“But won’t they have an advantage once they’re in power? Why should the ecosystem continue to support us?” She asked. MFM and Chachaji looked at each other, amazed that someone who had been at the helm of affairs for so long could be so out of touch with reality. “No no Ma’am.” MFM blurted. “You see, these fools want to actually provide a ‘clean’ government.
That would deprive the entire ecosystem of the lucre they have become so used to. And if they actually want things to get done, the babus will have to work. They won’t like that either. They will do anything to restore status quo ante of no work and all money – nudged along by us of course. As we know so well, it’s the bureaucracy that is responsible for execution, and no matter how good any policy is, if we sabotage the execution, it will all end up in naught.”
“And the corruption cases? Won’t they go on a witch hunt after all of us? What if we land up in jail?” She asked worriedly. Chachaji smiled and said, “Oh they will try. But the ecosystem is widespread, and includes the entire law and order system. The investigative agencies will file half-hearted cases, and the judges won’t be able to rule against us even if they want to. Besides, we have covered our tracks pretty well. So the cases will get dismissed one by one, and then we can cry political vendetta. That would help us tremendously in the next elections.”
“And then of course, we won’t let parliament function at all. We will keep disrupting it on some pretext or the other, so that they can’t make any worthwhile legislation.” MFM chimed in. “And we will keep crying about the economy. Again, it’s the perception which matters. We can always find something to cry about even if it’s doing reasonably well, and sow doubts in people’s minds.”

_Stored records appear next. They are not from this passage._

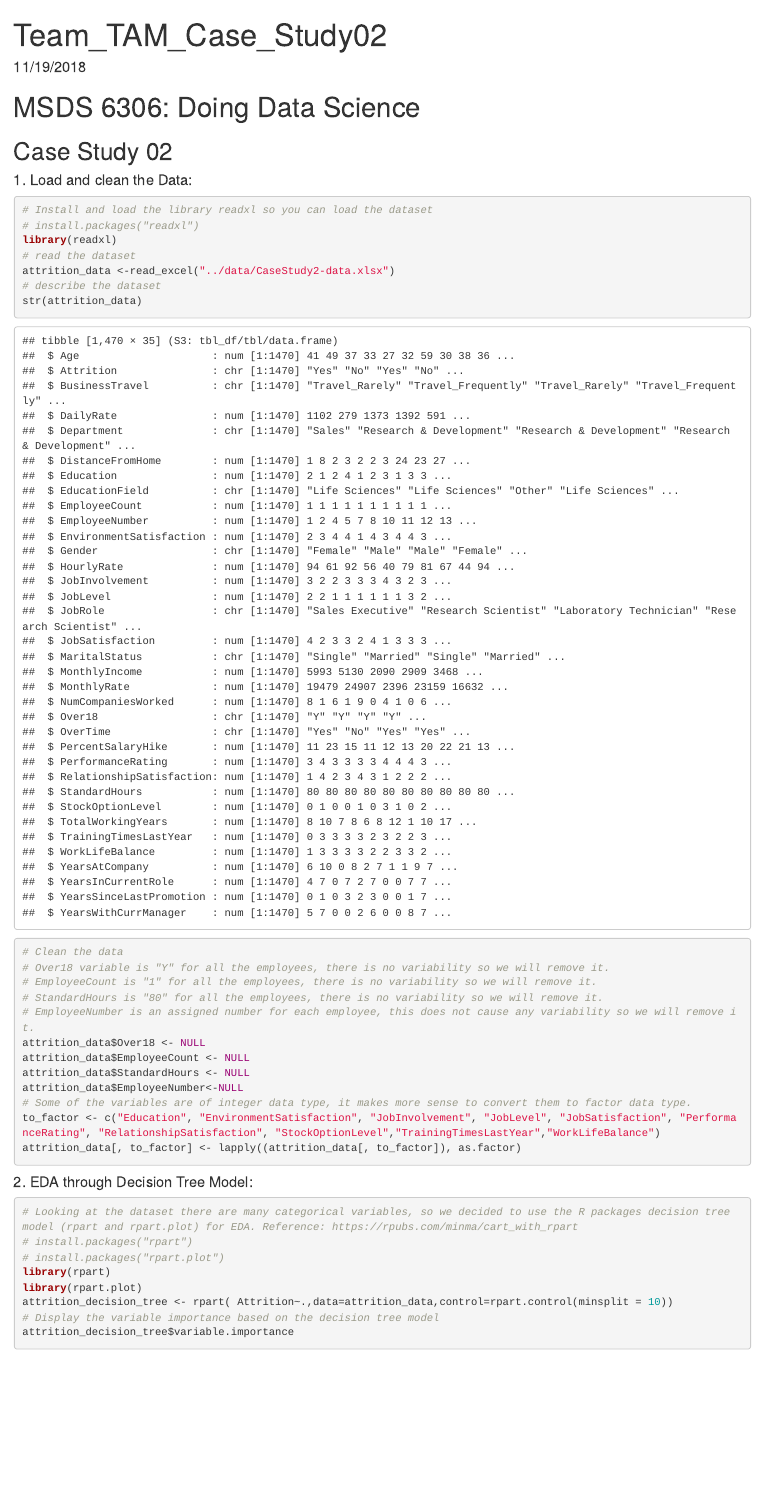
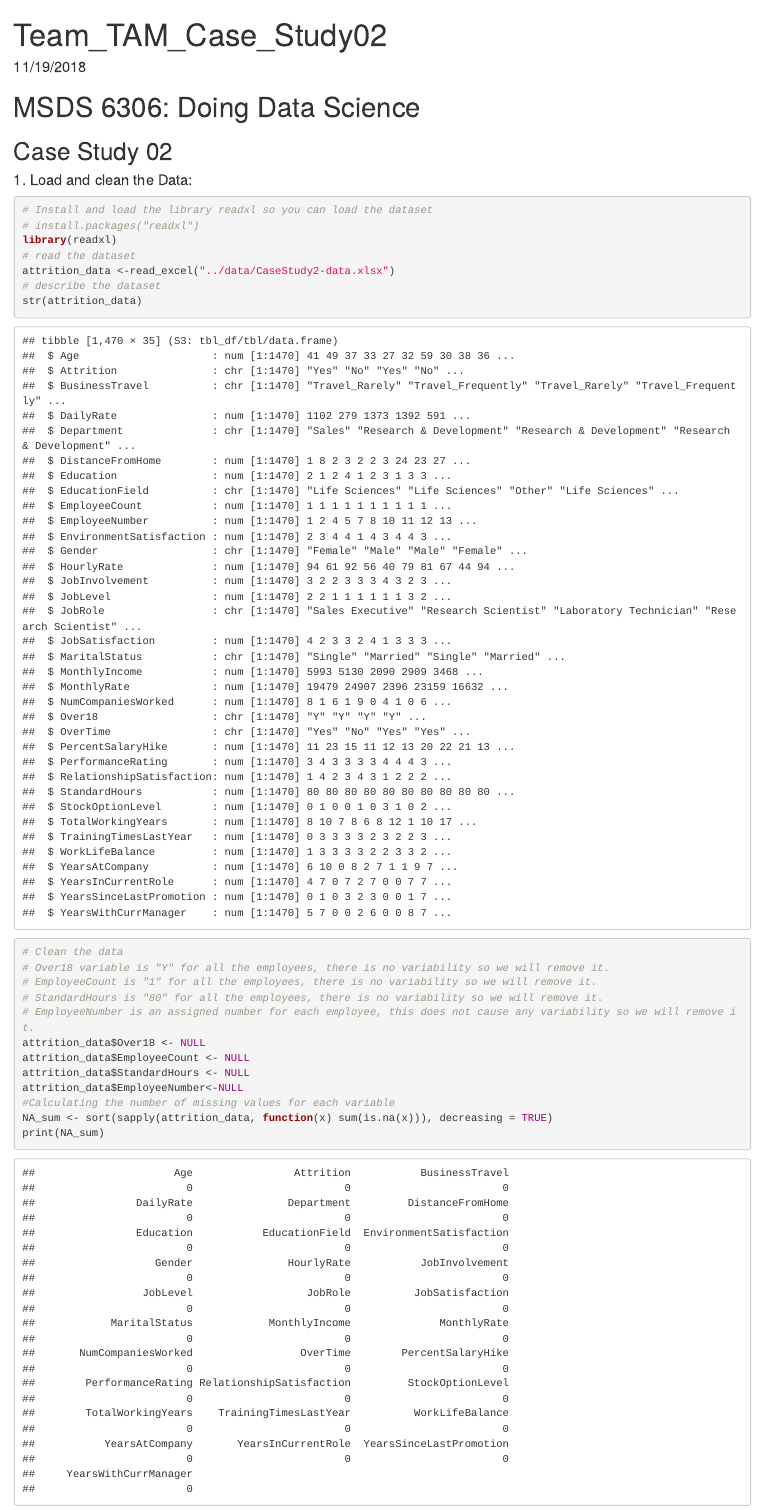
Before and after one commit to tejten/team_tam_case_study02, an R Markdown document (code/Team_TAM_Case_Study02.Rmd): the page in a window 1100 px wide, from its top. Rendered offline with R 4.5, knitr and Pandoc, with nearby package versions; code that draws random numbers runs with fixed seeds of ours; some code elsewhere in the file could not run offline.

Commit message:
Added calculating the number of missing values

```diff
--- a/code/Team_TAM_Case_Study02.Rmd
+++ b/code/Team_TAM_Case_Study02.Rmd
@@ -31,6 +31,9 @@ attrition_data$Over18 <- NULL
 attrition_data$EmployeeCount <- NULL
 attrition_data$StandardHours <- NULL
 attrition_data$EmployeeNumber<-NULL
+#Calculating the number of missing values for each variable
+NA_sum <- sort(sapply(attrition_data, function(x) sum(is.na(x))), decreasing = TRUE)
+print(NA_sum)
 # Some of the variables are of integer data type, it makes more sense to convert them to factor data type.
 to_factor <- c("Education", "EnvironmentSatisfaction", "JobInvolvement", "JobLevel", "JobSatisfaction", "PerformanceRating", "RelationshipSatisfaction", "StockOptionLevel","TrainingTimesLastYear","WorkLifeBalance")
 attrition_data[, to_factor] <- lapply((attrition_data[, to_factor]), as.factor)
```
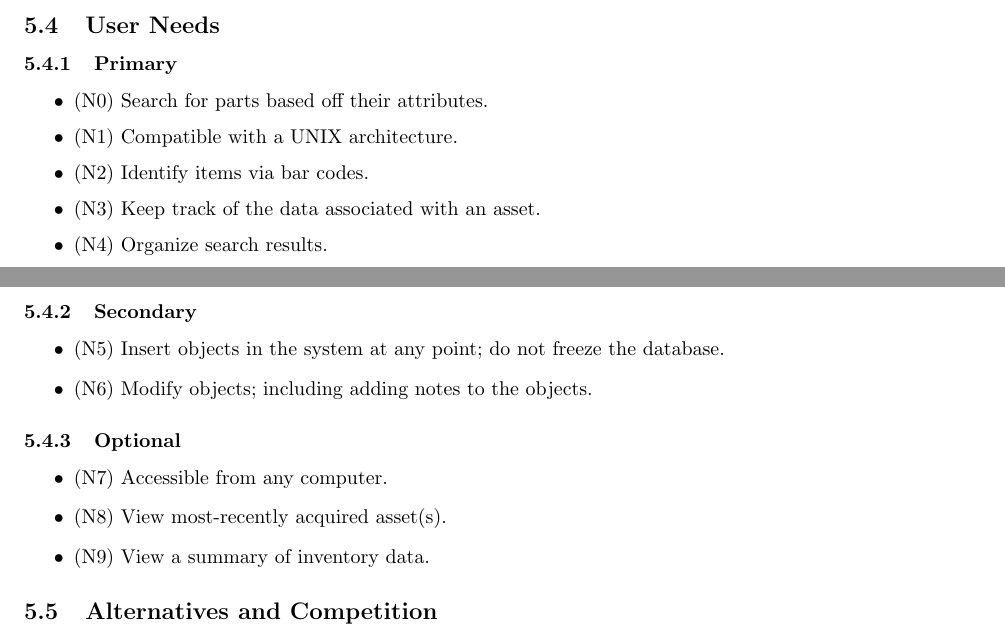
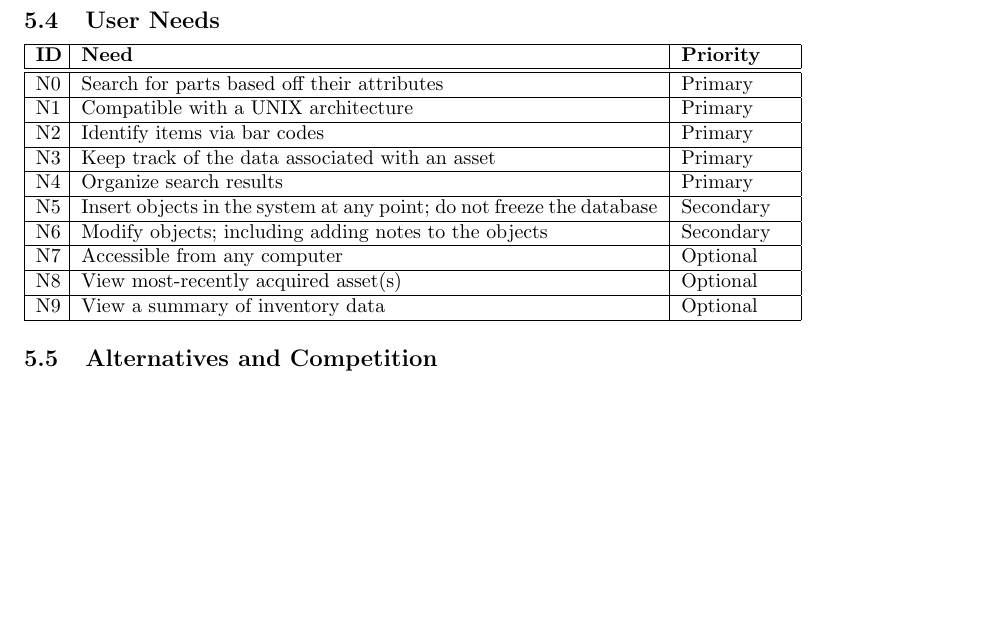
Before and after one commit to PersonalInventoryManager/Docs, a LaTeX document (Milestones/M1.tex): two parts of pages 4 and 5 of 8 before the commit and part of page 5 of 8 after it, the two joined at a grey line, cut so that both start at the same text, the shorter picture padded with empty space. Compiled offline with pdfLaTeX.

Commit message:
added needs table

```diff
--- a/Milestones/M1.tex
+++ b/Milestones/M1.tex
@@ -60,26 +60,32 @@ The client will be the main user of the system. While the client is very familia
 \end{itemize}
 
 \subsection{User Needs}
-\subsubsection{Primary}
-\begin{itemize}
-\item (N0) Search for parts based off their attributes.
-\item (N1) Compatible with a UNIX architecture.
-\item (N2) Identify items via bar codes.
-\item (N3) Keep track of the data associated with an asset.
-\item (N4) Organize search results.
-\end{itemize}
-\subsubsection{Secondary}
-\begin{itemize}
-\item (N5) Insert objects in the system at any point; do not freeze the database.
-\item (N6) Modify objects; including adding notes to the objects.
-\end{itemize}
-\subsubsection{Optional}
-\begin{itemize}
-\item (N7) Accessible from any computer.
-\item (N8) View most-recently acquired asset(s).
-\item (N9) View a summary of inventory data.
-\end{itemize}
-
+\begin{tabular}{ | p{0.15in} | p{4.0in} | p{.75in} |}
+\hline
+\textbf{ID} & \textbf{Need} & \textbf{Priority} \\
+\hline
+\hline
+N0 & Search for parts based off their attributes & Primary \\
+\hline
+N1 & Compatible with a UNIX architecture & Primary \\
+\hline
+N2 & Identify items via bar codes & Primary \\
+\hline
+N3 & Keep track of the data associated with an asset & Primary \\
+\hline
+N4 & Organize search results & Primary \\
+\hline
+N5 & Insert objects in the system at any point; do not freeze the database & Secondary \\
+\hline
+N6 & Modify objects; including adding notes to the objects & Secondary \\
+\hline
+N7 & Accessible from any computer & Optional \\
+\hline
+N8 & View most-recently acquired asset(s) & Optional \\
+\hline
+N9 & View a summary of inventory data & Optional \\
+\hline
+\end{tabular}
 
 \subsection{Alternatives and Competition}
 Tim has researched alternative solutions but has not been able to find one that fits his needs.  Alternative systems have been intended for corporate use, are overly complicated, and are designed for large scale use.  Other issues associated with these products include incompatibility with non-Windows environments, excessive cost, and locally restricted access (not accessible through the Internet).  The client has also considered making a system for himself, however he has never had the time to implement it.
```
Also changed, not shown: 1 other file.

“And you think all this will ensure our return in 2019?” She asked. “Of course.” Chachaji replied confidently. “All this, combined with our trump card – divide and rule. Religion. Caste. Region. We will pit lower castes against upper, Muslims against Hindus, States against the centre. Our job is to ensure that the government is busy dealing with crises, clashes and agitations. So busy that they don’t get any time for ‘development’ that they take so much pride in. Because heaven help us if they manage to do even a portion of what they have done in Gujarat. We can forget getting re-elected ever.”
MFM glared at Chachaji. “Are we here to to appease her fears or to increase them?” He thought. “But don’t worry ma’am. We won’t allow that to happen. Trust us.” He said out aloud, trying to retrieve the situation. She wasn’t fully convinced, but was in a slightly better mood by the time the two left. Back in the car, the two heaved a sigh of relief. “Tell me Chachaji,” MFM asked “Even if we place ourselves at an advantage in 2019 as planned, what will we do about the Prince? We can never win with him at the helm.”
“I’ve thought of that too.” Said the wily old fox grinning ear to ear. “We give him a free run the next few years. Make him believe that he’s the biggest leader since Gandhiji, feed him only what he wants to hear. He will do what he’s best at – shoot himself on his foot so many times that by the time elections come around, he’ll be ready to step down on his own.”
“That’s when I will take over.” Both of them thought, but said nothing.
Author’s note: All characters and events mentioned are imaginary and have no connection with any real ones.
A former Army officer, now a Learning and Development consultant, Author of ‘Delhi Durbar 1911 – The Complete Story’, ‘Riding the Raisina Tiger’, ‘Brave Men of War – Tales of Valour 1965’ and ‘In the Line of Fire’. Currently also a research fellow at Ministry of Defence, engaged in writing official history of India’s participation in First World War. Blogs at swordarm.in